**Work item**. Using the records below, locate all lines containing "tareas" and return them.

(Web interface edit records)
__________________________________________________

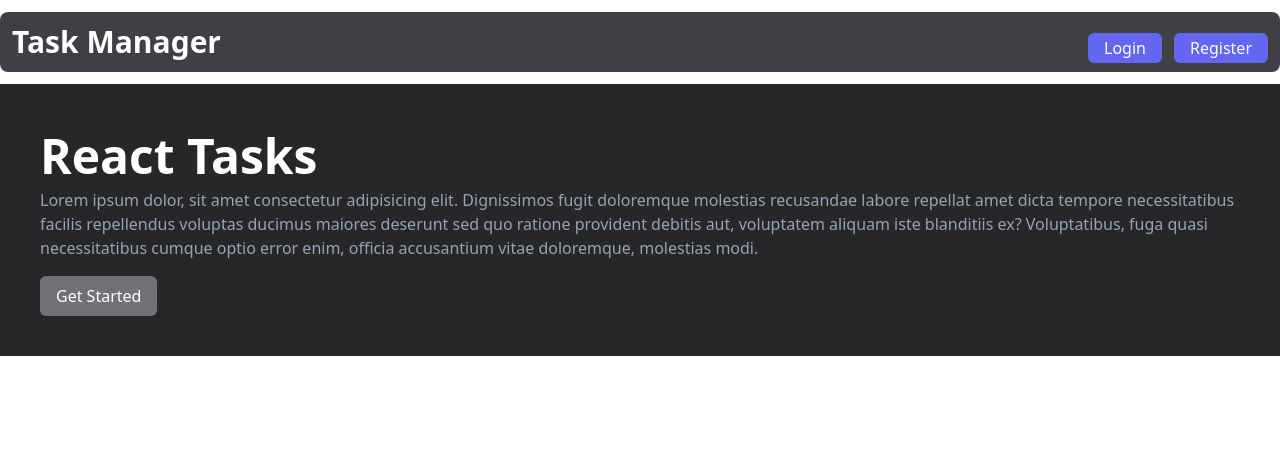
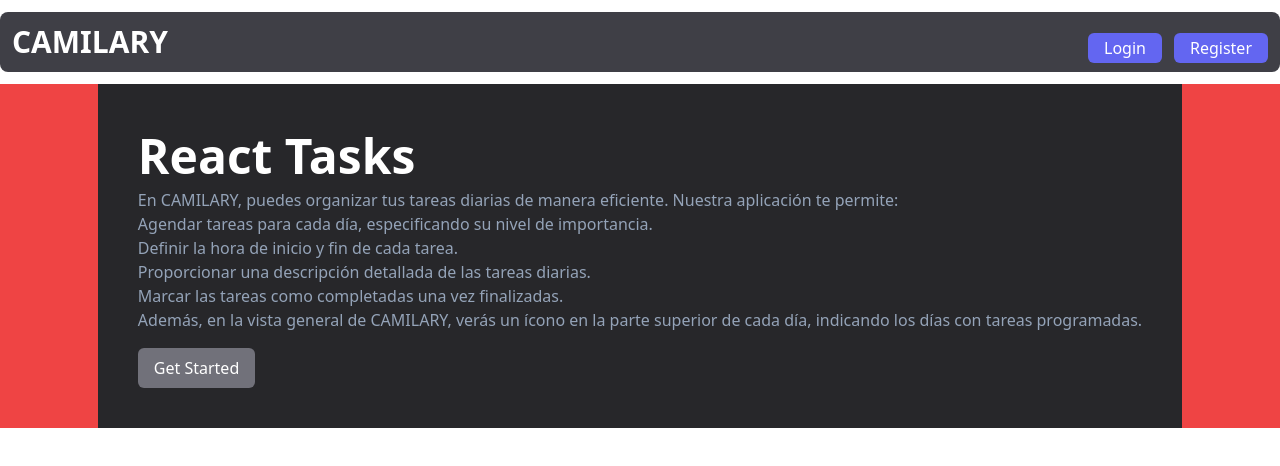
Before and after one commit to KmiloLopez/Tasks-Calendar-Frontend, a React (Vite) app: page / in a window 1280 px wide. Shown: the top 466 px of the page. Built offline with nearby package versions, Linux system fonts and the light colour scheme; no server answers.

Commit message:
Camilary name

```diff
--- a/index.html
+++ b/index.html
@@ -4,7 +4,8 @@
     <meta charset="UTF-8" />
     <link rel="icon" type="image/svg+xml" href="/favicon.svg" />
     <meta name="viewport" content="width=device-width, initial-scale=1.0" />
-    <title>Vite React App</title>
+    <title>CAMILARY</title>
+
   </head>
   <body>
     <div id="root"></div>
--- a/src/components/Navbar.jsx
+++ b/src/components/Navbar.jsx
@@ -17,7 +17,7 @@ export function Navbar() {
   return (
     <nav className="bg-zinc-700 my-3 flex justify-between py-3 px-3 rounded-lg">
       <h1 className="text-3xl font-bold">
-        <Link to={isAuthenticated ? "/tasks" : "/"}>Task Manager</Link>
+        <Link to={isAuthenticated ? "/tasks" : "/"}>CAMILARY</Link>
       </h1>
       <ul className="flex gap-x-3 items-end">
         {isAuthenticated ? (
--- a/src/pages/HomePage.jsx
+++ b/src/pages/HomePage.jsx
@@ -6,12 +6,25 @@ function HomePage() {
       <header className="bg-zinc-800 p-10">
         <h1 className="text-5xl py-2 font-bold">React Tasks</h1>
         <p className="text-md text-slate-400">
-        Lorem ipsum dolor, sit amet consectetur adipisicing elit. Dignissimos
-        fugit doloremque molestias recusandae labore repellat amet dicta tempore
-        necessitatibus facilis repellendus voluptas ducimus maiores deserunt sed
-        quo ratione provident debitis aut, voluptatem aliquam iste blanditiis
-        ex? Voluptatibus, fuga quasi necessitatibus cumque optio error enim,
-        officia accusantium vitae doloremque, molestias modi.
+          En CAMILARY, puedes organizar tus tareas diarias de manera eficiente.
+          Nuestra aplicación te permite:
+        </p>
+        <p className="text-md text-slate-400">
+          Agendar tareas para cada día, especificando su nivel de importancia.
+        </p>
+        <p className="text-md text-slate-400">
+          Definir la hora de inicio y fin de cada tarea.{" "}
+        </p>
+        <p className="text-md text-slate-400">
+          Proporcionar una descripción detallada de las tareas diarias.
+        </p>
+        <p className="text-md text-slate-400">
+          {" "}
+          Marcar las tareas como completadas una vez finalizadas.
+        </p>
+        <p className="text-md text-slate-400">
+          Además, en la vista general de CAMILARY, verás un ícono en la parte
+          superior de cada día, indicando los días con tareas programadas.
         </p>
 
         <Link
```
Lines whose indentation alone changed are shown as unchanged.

__________________________________________________

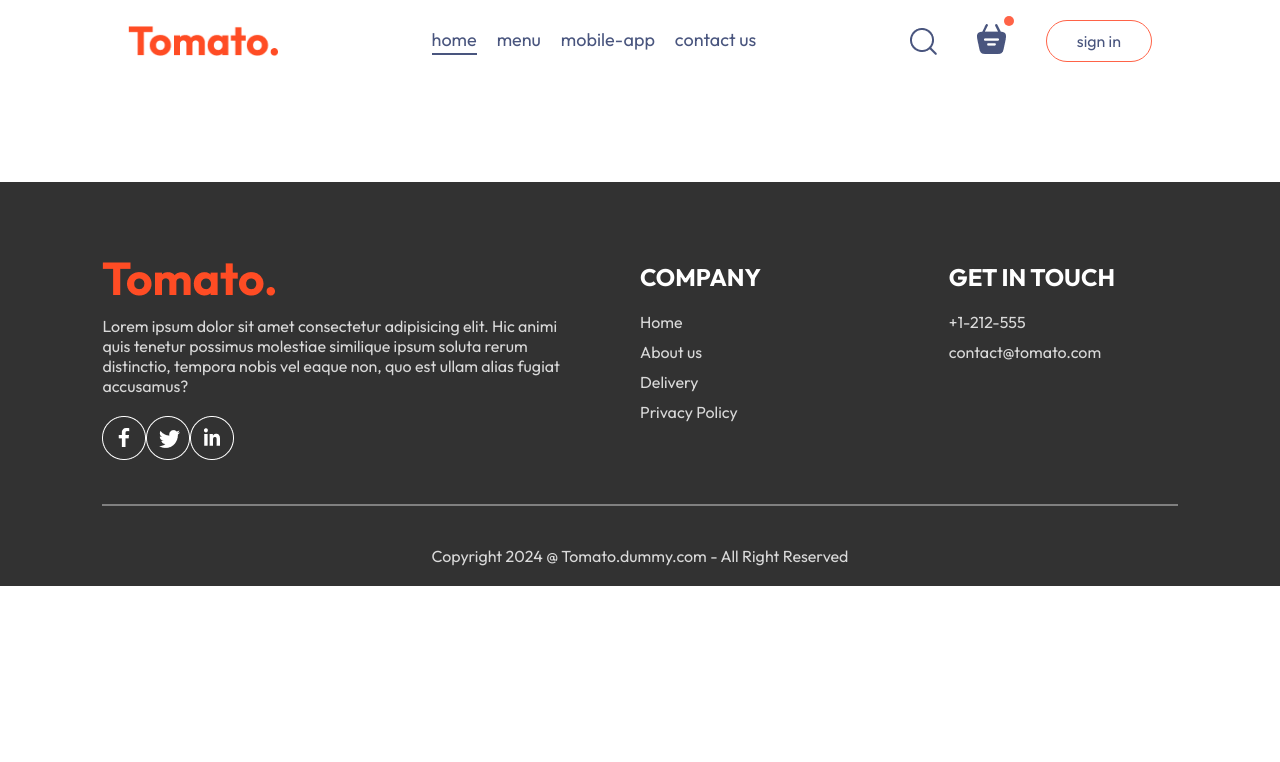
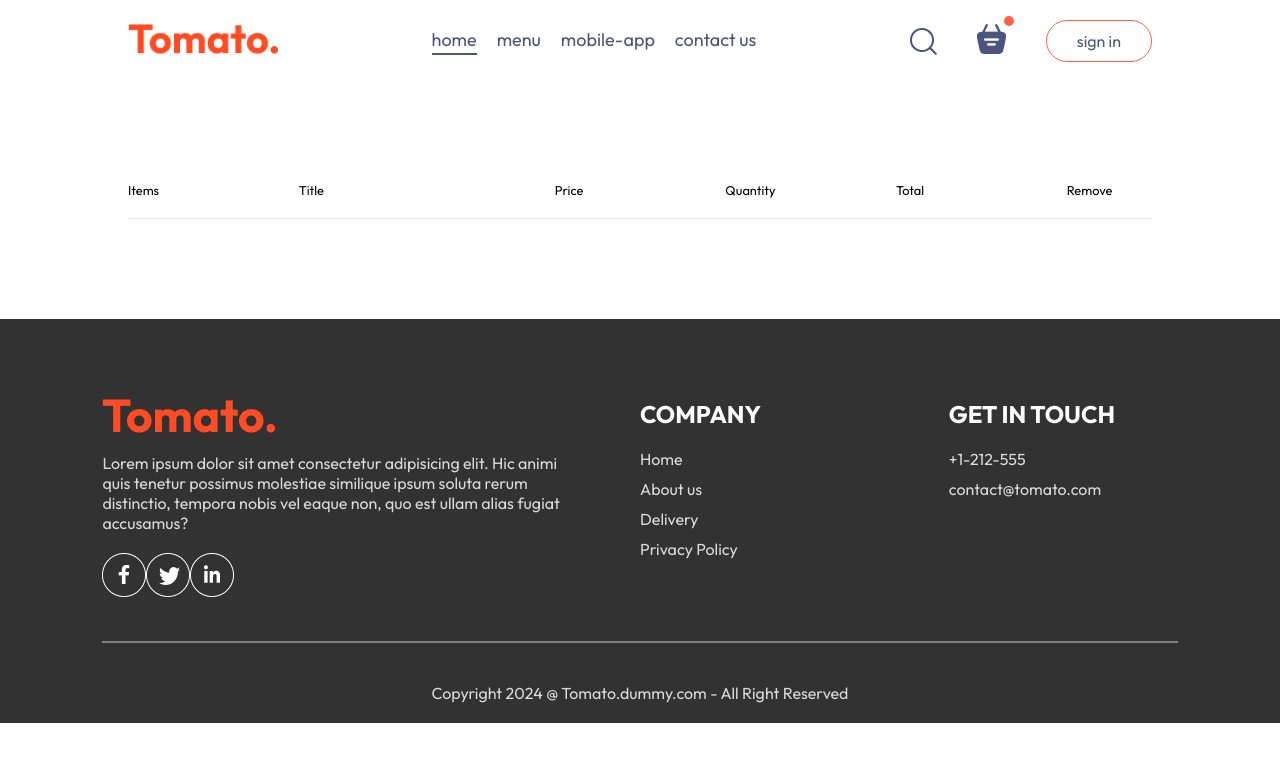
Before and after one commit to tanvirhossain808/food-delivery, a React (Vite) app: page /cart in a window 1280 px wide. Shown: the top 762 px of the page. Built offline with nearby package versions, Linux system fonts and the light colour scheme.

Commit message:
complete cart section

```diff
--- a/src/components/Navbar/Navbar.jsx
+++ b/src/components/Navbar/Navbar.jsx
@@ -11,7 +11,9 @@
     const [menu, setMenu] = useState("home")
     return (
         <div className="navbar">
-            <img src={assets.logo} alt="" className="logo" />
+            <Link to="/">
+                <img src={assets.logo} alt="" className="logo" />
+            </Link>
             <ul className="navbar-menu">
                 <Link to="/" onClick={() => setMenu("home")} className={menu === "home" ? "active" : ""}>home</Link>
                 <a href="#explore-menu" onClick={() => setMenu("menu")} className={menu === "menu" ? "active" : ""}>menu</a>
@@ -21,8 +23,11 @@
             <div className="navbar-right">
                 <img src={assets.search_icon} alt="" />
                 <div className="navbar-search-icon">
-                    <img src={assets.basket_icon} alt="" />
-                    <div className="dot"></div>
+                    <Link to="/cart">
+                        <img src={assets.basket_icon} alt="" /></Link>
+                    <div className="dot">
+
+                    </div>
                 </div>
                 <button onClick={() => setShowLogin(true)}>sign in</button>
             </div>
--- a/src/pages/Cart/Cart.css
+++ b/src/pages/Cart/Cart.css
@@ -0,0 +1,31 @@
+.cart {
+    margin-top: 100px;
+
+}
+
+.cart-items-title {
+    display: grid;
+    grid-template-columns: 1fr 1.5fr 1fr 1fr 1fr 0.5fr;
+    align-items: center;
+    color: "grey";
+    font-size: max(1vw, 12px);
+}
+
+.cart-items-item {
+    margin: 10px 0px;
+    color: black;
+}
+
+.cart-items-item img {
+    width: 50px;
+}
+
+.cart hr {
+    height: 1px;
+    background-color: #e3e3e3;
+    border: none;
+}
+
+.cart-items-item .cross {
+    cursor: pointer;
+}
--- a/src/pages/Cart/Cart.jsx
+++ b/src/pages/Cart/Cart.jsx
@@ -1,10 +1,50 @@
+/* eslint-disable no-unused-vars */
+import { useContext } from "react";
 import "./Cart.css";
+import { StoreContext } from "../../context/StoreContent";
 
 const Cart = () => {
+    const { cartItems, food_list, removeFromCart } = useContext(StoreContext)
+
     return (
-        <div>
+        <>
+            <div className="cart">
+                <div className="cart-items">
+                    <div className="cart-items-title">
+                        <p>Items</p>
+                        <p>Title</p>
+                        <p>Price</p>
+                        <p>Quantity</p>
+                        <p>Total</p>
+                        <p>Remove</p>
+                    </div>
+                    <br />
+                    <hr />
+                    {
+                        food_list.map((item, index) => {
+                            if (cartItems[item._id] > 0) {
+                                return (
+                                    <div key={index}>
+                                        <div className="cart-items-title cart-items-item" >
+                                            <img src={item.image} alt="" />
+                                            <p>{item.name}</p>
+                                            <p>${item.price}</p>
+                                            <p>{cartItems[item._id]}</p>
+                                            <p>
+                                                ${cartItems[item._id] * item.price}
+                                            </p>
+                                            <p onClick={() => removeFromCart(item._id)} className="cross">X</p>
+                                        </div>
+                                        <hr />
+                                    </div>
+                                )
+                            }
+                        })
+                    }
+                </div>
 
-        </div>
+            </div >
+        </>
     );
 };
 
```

__________________________________________________

**Written solution**.
+          En CAMILARY, puedes organizar tus tareas diarias de manera eficiente.
+          Agendar tareas para cada día, especificando su nivel de importancia.
+          Proporcionar una descripción detallada de las tareas diarias.
+          Marcar las tareas como completadas una vez finalizadas.
+          superior de cada día, indicando los días con tareas programadas.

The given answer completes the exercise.